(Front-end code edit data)
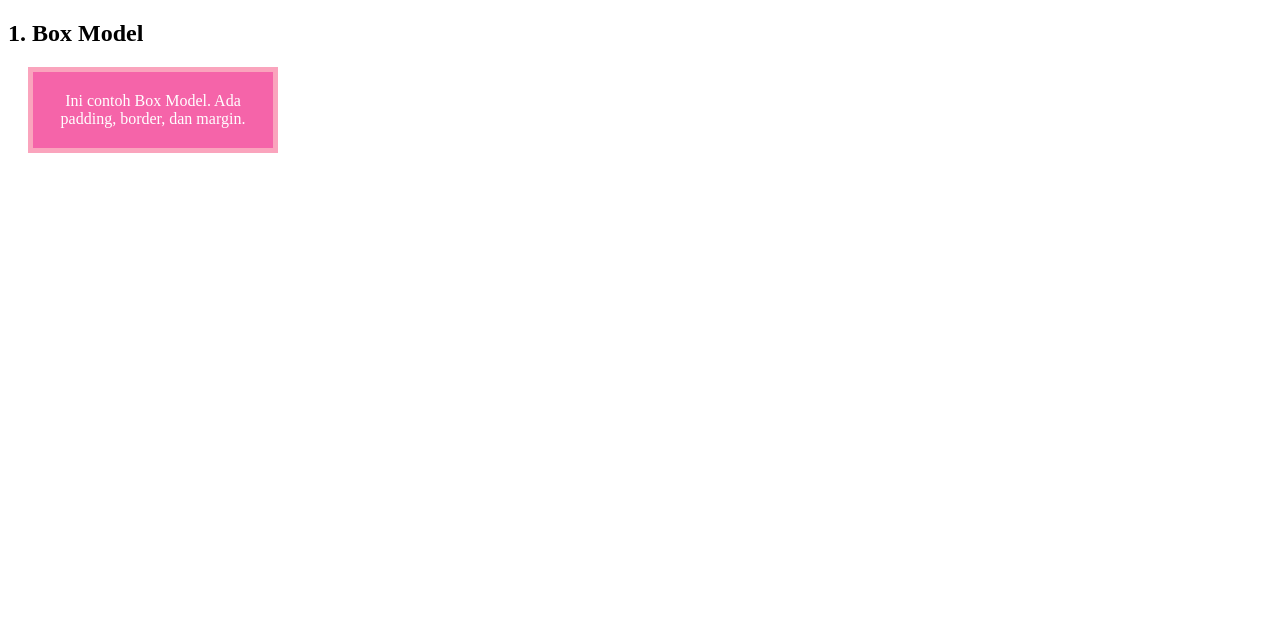
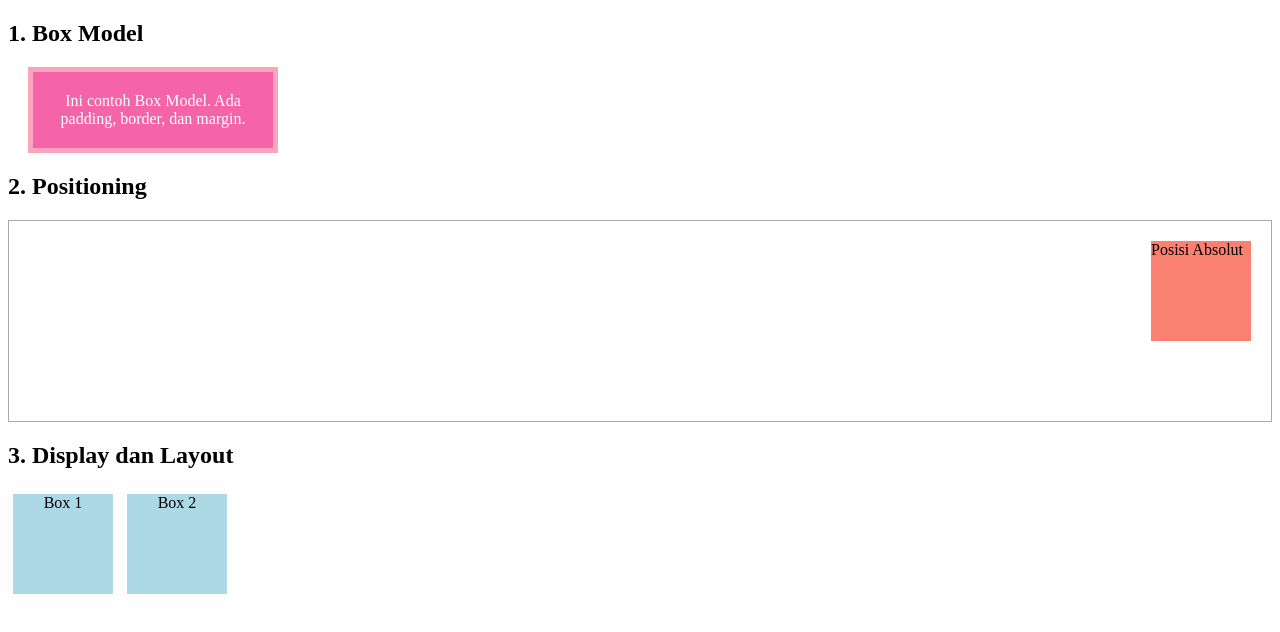
Before and after one commit to dapimorales/1124160205-p10, a plain HTML site: page index.html in a window 1280 px wide. Drawn offline with Linux system fonts and the light colour scheme; a web font is replaced by a local one.

Commit message:
Display and layout

```diff
--- a/index.html
+++ b/index.html
@@ -20,6 +20,32 @@
       color: #fff; /* Warna teks */
     }
 
+        /* ### POSITIONING ### */
+    .positioning-container {
+      position: relative; /* Referensi untuk elemen yang posisinya absolut */
+      height: 200px;
+      border: 1px solid #aaa;
+    }
+
+        .positioned-box {
+      position: absolute; /* Ditempatkan relatif terhadap container */
+      top: 20px;
+      right: 20px;
+      width: 100px;
+      height: 100px;
+      background-color: salmon;
+    }
+
+        /* ### DISPLAY DAN LAYOUT ### */
+    .inline-box {
+      display: inline-block; /* Elemen bisa berdampingan, tapi masih bisa diberi ukuran */
+      width: 100px;
+      height: 100px;
+      background-color: lightblue;
+      margin: 5px;
+      text-align: center;
+    }
+
 
     </style>
 </head>
@@ -29,5 +55,17 @@
   <div class="box-model">
     Ini contoh Box Model. Ada padding, border, dan margin.
   </div>
+
+    <!-- POSITIONING -->
+  <h2>2. Positioning</h2>
+  <div class="positioning-container">
+    <div class="positioned-box">Posisi Absolut</div>
+  </div>
+
+   <!-- DISPLAY DAN LAYOUT -->
+  <h2>3. Display dan Layout</h2>
+  <div class="inline-box">Box 1</div>
+  <div class="inline-box">Box 2</div>
+
 </body>
 </html>
```
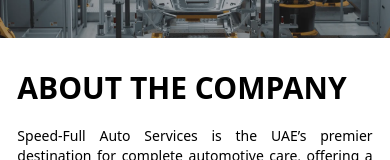
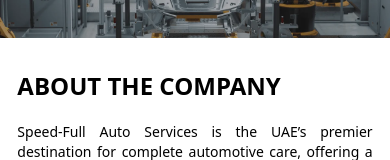
Before and after one commit to Vr7Rizwan/full-speed-auto, a Next.js app: page /about in a window 390 px wide. Shown: the part 185-345 px from the top of the page. Built offline with nearby package versions, Linux system fonts and the light colour scheme; no server answers.

Commit message:
change heading text size

```diff
--- a/app/globals.css
+++ b/app/globals.css
@@ -7,7 +7,7 @@
 }
 
 .heading {
-  @apply text-3xl md:text-5xl uppercase;
+  @apply text-2xl md:text-5xl uppercase;
 }
 
 .subHeading {
```
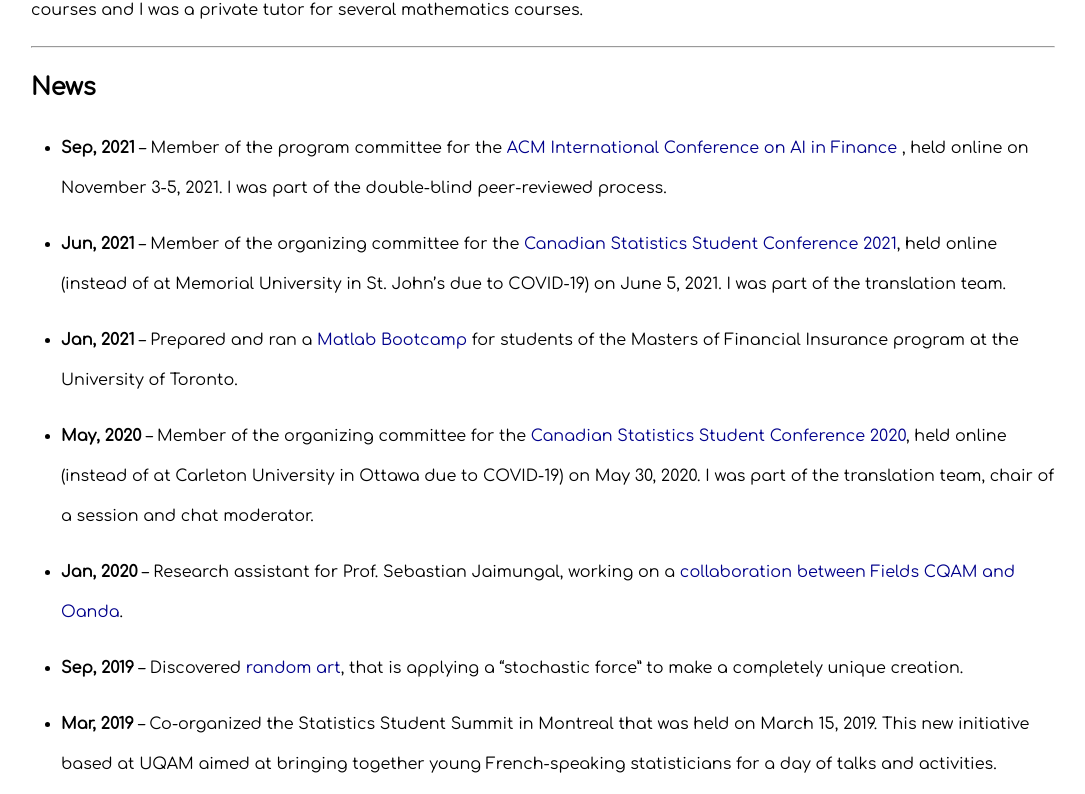
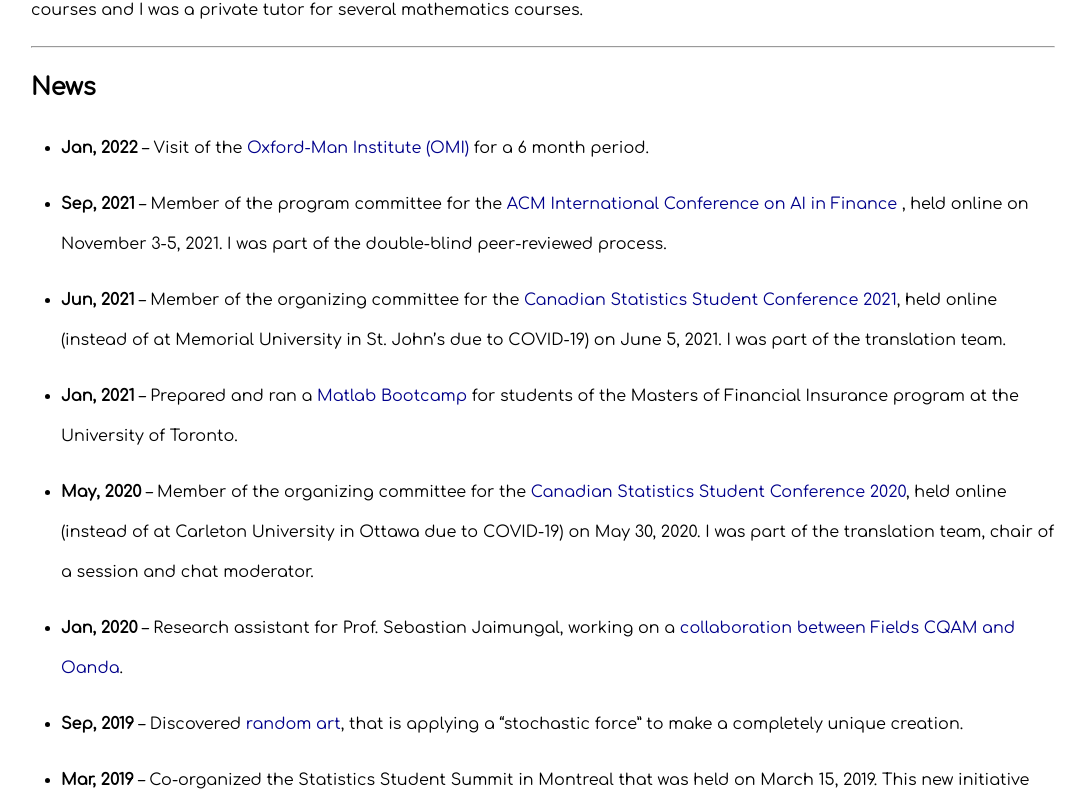
Before and after one commit to acoache/acoache.github.io, a React (Create React App) app: page / in a window 1280 px wide. Shown: the part 920-1714 px from the top of the page, without its empty margins (97-1182 px from the left). Built offline with nearby package versions, Linux system fonts and the light colour scheme.

Commit message:
November 2021 update

```diff
--- a/src/components/Menu/styles.scss
+++ b/src/components/Menu/styles.scss
@@ -104,8 +104,8 @@
   .menu_hidden .menu_items {
     float: right;
     text-align: right;
-    font-size: 12px;
-    line-height: 15px;
+    font-size: 13px;
+    line-height: 17px;
   }
 
   .menu_hidden .menu_items a {
--- a/src/components/Menu_fr/styles.scss
+++ b/src/components/Menu_fr/styles.scss
@@ -105,8 +105,8 @@
   .menu_hidden .menu_items {
     float: right;
     text-align: right;
-    font-size: 12px;
-    line-height: 15px;
+    font-size: 13px;
+    line-height: 17px;
   }
 
   .menu_hidden .menu_items a {
--- a/src/components/News/index.jsx
+++ b/src/components/News/index.jsx
@@ -6,6 +6,16 @@ function Presentations() {
   return (
     <div>
       <div className="news" id="news">
+        <ul>
+          <li>
+            <p>
+              <b>Jan, 2022 </b>
+              – Visit of the
+              <a href="https://www.oxford-man.ox.ac.uk/" target="_blank" rel="noreferrer"> Oxford-Man Institute (OMI) </a>
+              for a 6 month period.
+            </p>
+          </li>
+        </ul>
         <ul>
           <li>
             <p>
--- a/src/components/News_fr/index.jsx
+++ b/src/components/News_fr/index.jsx
@@ -6,6 +6,16 @@ function Presentations() {
   return (
     <div>
       <div className="news" id="news">
+        <ul>
+          <li>
+            <p>
+              <b>Janv, 2022 </b>
+              – Visite de l'
+              <a href="https://www.oxford-man.ox.ac.uk/" target="_blank" rel="noreferrer"> Oxford-Man Institute (OMI) </a>
+              pour une durée de 6 mois.
+            </p>
+          </li>
+        </ul>
         <ul>
           <li>
             <p>
--- a/src/static/bio.js
+++ b/src/static/bio.js
@@ -1,3 +1,3 @@
-const txt = 'I am currently a PhD candidate in Statistics at the University of Toronto (UofT) under the supervision of Prof. Sebastian Jaimungal. I obtained a M.Sc. in Mathematics with Concentration in Statistics from the Université du Québec à Montréal (UQAM) in 2019 advised by Prof. François Watier and Prof. René Ferland and graduated with Honours from the B.Sc. in Mathematics with Concentration in Statistics from UQAM in 2017. aI am a teaching assistant for statistics and mathematics courses and I was a private tutor for several mathematics courses.';
+const txt = 'I am currently a PhD candidate in Statistics at the University of Toronto (UofT) under the supervision of Prof. Sebastian Jaimungal. I obtained a M.Sc. in Mathematics with Concentration in Statistics from the Université du Québec à Montréal (UQAM) in 2019 advised by Prof. François Watier and Prof. René Ferland and graduated with Honours from the B.Sc. in Mathematics with Concentration in Statistics from UQAM in 2017. I am a teaching assistant for statistics and mathematics courses and I was a private tutor for several mathematics courses.';
 
 export default txt;
--- a/src/static/updateDate.js
+++ b/src/static/updateDate.js
@@ -1,3 +1,3 @@
-const txt = '2021-10-28';
+const txt = '2021-11-26';
 
 export default txt;
```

• **HOW TO COMPLETE THIS TASK**: Your answer should hold every line of the entries that contains the string "index".

• **ANSWER SPACE**:
Before and after one commit to dapimorales/1124160205-p10, a plain HTML site: page index.html in a window 1280 px wide. Drawn offline with Linux system fonts and the light colour scheme; a web font is replaced by a local one.
--- a/index.html
+++ b/index.html
--- a/src/components/News/index.jsx
+++ b/src/components/News/index.jsx
--- a/src/components/News_fr/index.jsx
+++ b/src/components/News_fr/index.jsx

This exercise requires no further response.